┌────────

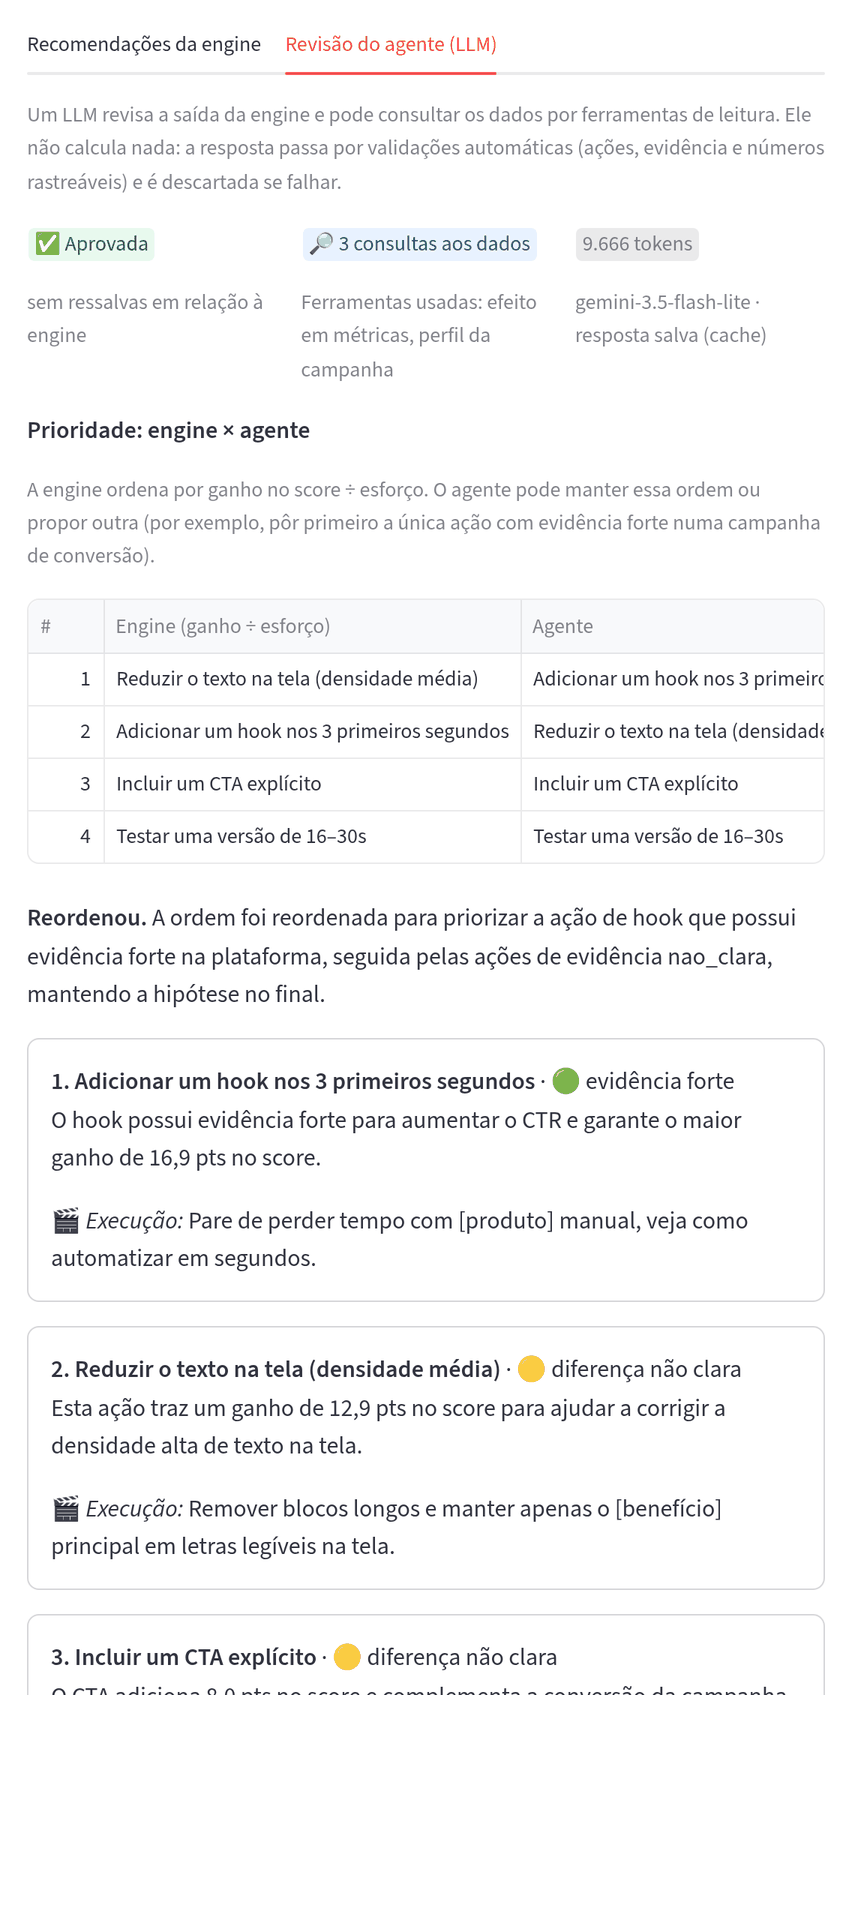
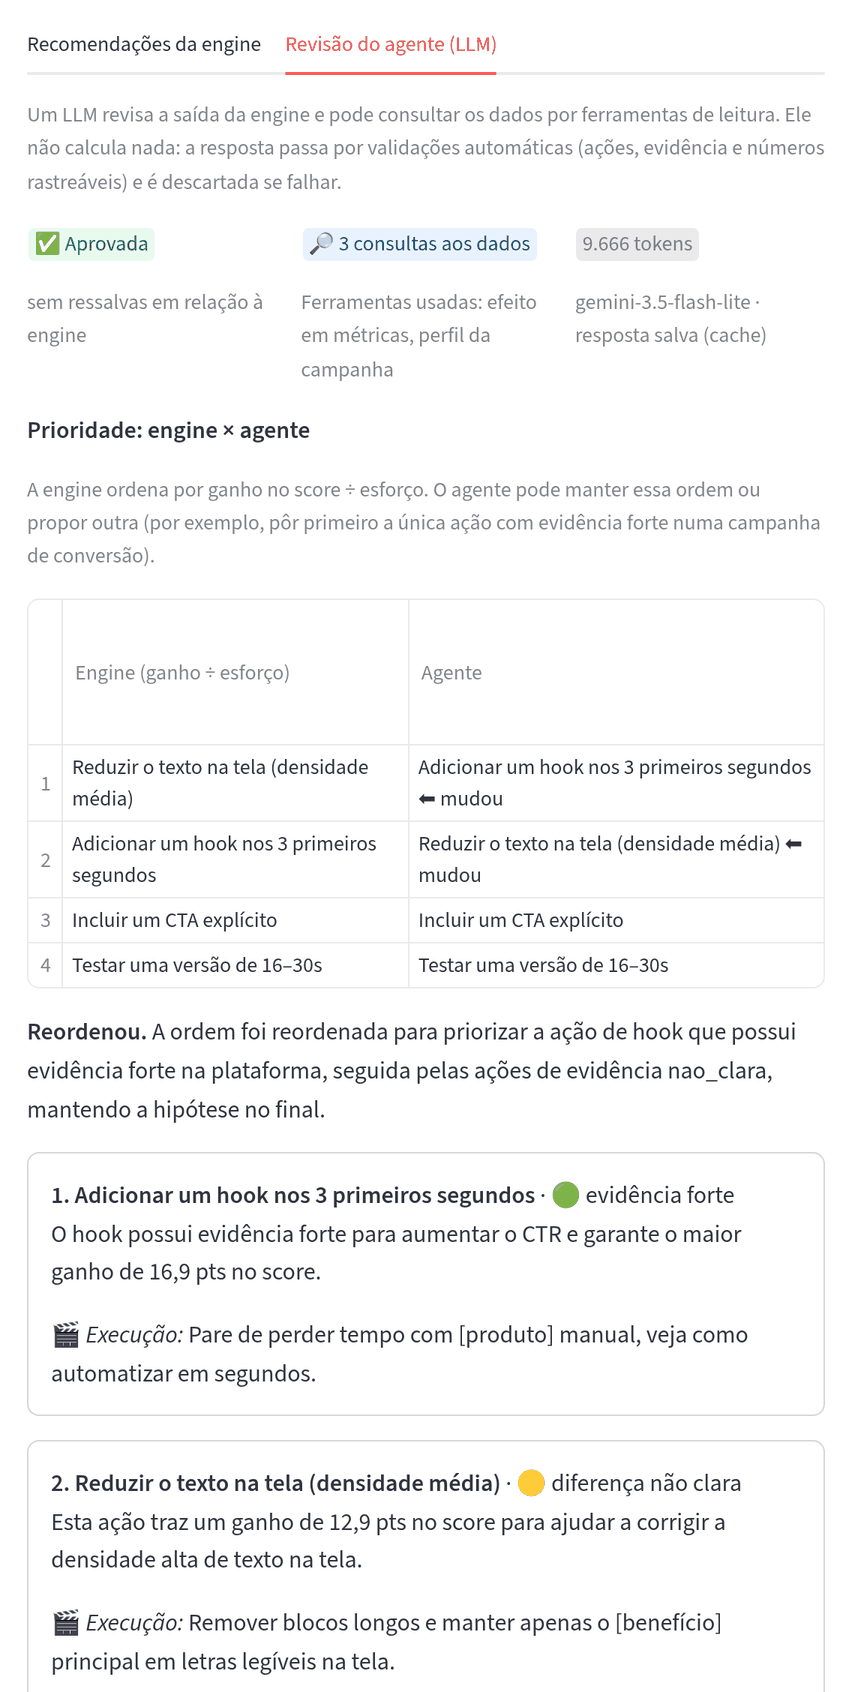
Ajusta precisão do README e exibe a tabela de ordem inteira no simulador

diff --git a/app.py b/app.py
@@ -176,7 +176,7 @@ def show_review(res: dict) -> None:
         "Agente": [titles[k] + ("" if k == engine_order[i] else "  ⬅ mudou")
                    for i, k in enumerate(rv["ordem_sugerida"])],
     })
-    st.dataframe(order, hide_index=True, width="stretch")
+    st.table(order.set_index("#"))
     verdict = "Manteve a ordem da engine." if rv["mantem_ordem_da_engine"] else "Reordenou."
     st.markdown(f"**{verdict}** {rv['justificativa_ordem']}")
     by_key = {a["key"]: a for a in rv["acoes"]}

diff --git a/README.md b/README.md
@@ -4,7 +4,7 @@ Análise de 500 campanhas de vídeo (Meta, TikTok, LinkedIn), um modelo que prev
 
 ## Resumo de descobertas
 
-- **Hook nos 3 primeiros segundos é a alavanca mais forte:** vale +16 a +19 pontos de score e +50–70% de CTR, nas três plataformas.
+- **Hook nos 3 primeiros segundos é a alavanca mais forte:** vale +16 a +19 pontos de score e +50–70% de CTR no geral, com efeito positivo em cada plataforma.
 - **O que funciona depende da plataforma.** Rosto gera clique no TikTok (+75% CTR) e interação no Meta (+54% engajamento); vertical é o melhor formato no TikTok e o pior no LinkedIn.
 - **O score parece um checklist de boas práticas + performance + ruído.** Uma regressão linear explica 71% dele só com atributos do criativo e contexto, e venceu o gradient boosting. Por ser linear, cada coeficiente é "quantos pontos o atributo vale".
 - **Cuidado com conclusões brutas:** campanhas com hook têm ROAS 21% menor, mas a diferença some (−2%) ao controlar pela plataforma. Por isso a engine compara campanhas dentro da mesma plataforma.
@@ -76,7 +76,7 @@ Cada decisão está em [`docs/decisions.md`](docs/decisions.md) no formato "o qu
 **Extra · Agente revisor e simulador** · `src/klike/agent.py`, `app.py`, [`notebooks/04_agent_comparison.ipynb`](notebooks/04_agent_comparison.ipynb)
 - A engine continua sendo o núcleo. O LLM entra como **revisor com papel limitado**: lê a saída da engine, consulta os dados com 3 ferramentas só de leitura e pode reordenar, comentar, sugerir a execução criativa ("qual hook gravar") e dar alertas. Não pode criar nem remover ações, mudar a evidência ou calcular números (D19).
 - **Os guardrails são código, não prompt:** schema, ações idênticas às da engine, evidência copiada, hipóteses no fim e todo número rastreável até a engine ou uma ferramenta. Se falhar, ele tem uma chance de corrigir; senão, a revisão é descartada (D20).
-- **Medi em vez de supor.** No confronto com 18 campanhas, a 1ª versão teve 5 rejeições, por falsos positivos meus e problemas de formato; com uma iteração, foi para 1 (D21). O agente concordou com a engine em 7 de 7 casos em que a 1ª ação tinha evidência forte e trocou em 6 de 10 em que não tinha. Também mostrou que, em awareness, a engine olha a métrica errada: o hook não muda o engajamento, mas aumenta a retenção em +34%.
+- **Medi em vez de supor.** No confronto com 18 campanhas, a 1ª versão teve 5 rejeições, por falsos positivos meus e problemas de formato; com uma iteração, foi para 1 (D21). O agente concordou com a engine em 7 de 7 casos em que a 1ª ação tinha evidência forte e trocou em 6 de 10 em que não tinha. Também mostrou um ponto fraco da engine: em awareness, ela mede o hook pelo engajamento, onde o efeito no TikTok não é claro; o agente consultou a retenção, que o hook aumenta em +34% nas três plataformas.
 - O simulador recalcula score e recomendações a cada mudança, porque o modelo linear custa microssegundos; o agente aparece do cache ou ao vivo, com limite por sessão (D22).
 
 | Simulador: score, contribuição de cada atributo e recomendações da engine | Revisão do agente para a mesma campanha: põe primeiro a única ação com evidência forte |
@@ -137,6 +137,7 @@ flowchart LR
 4. **Retorno decrescente no plano combinado**, com dados suficientes para estimar interações entre ações.
 5. **Esforço medido, não chutado:** usar o tempo real de produção de cada mudança, vindo do time de criação (D17).
 6. **Prever o resultado de negócio, não só o score.** Com dados de mais anunciantes, modelar CTR e conversão diretamente e checar quanto o `klike_score` antecipa esses resultados.
+7. **Levar para a engine o que o agente achou**, como regra determinística: medir awareness pela retenção e pesar a força da evidência na prioridade. Deixei de fora de propósito, para não invalidar o confronto já medido (D21).
 
 ## Estrutura
 
@@ -149,7 +150,7 @@ src/klike/             data.py (limpeza) · analysis.py (lift + IC) · features.
 cli.py                 interface de linha de comando da engine
 app.py                 simulador de criativos (Streamlit)
 scripts/               run_agent_comparison.py (gera as revisões do confronto; precisa de chave)
-reports/figures/       figuras da EDA (eda/) e da modelagem (modelagem/)
+reports/figures/       figuras da EDA (eda/), da modelagem (modelagem/) e prints do simulador (app/)
 reports/agent/cache/   revisões salvas do agente (leitura sem chave de API)
 tests/                 testes da engine
 models/                modelo treinado (gerado na primeira execução, fora do git)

└────────

THE PROBLEM
Pull every line containing the word "reports" out of the material.

ANSWER BELOW
-reports/figures/       figuras da EDA (eda/) e da modelagem (modelagem/)
+reports/figures/       figuras da EDA (eda/), da modelagem (modelagem/) e prints do simulador (app/)
 reports/agent/cache/   revisões salvas do agente (leitura sem chave de API)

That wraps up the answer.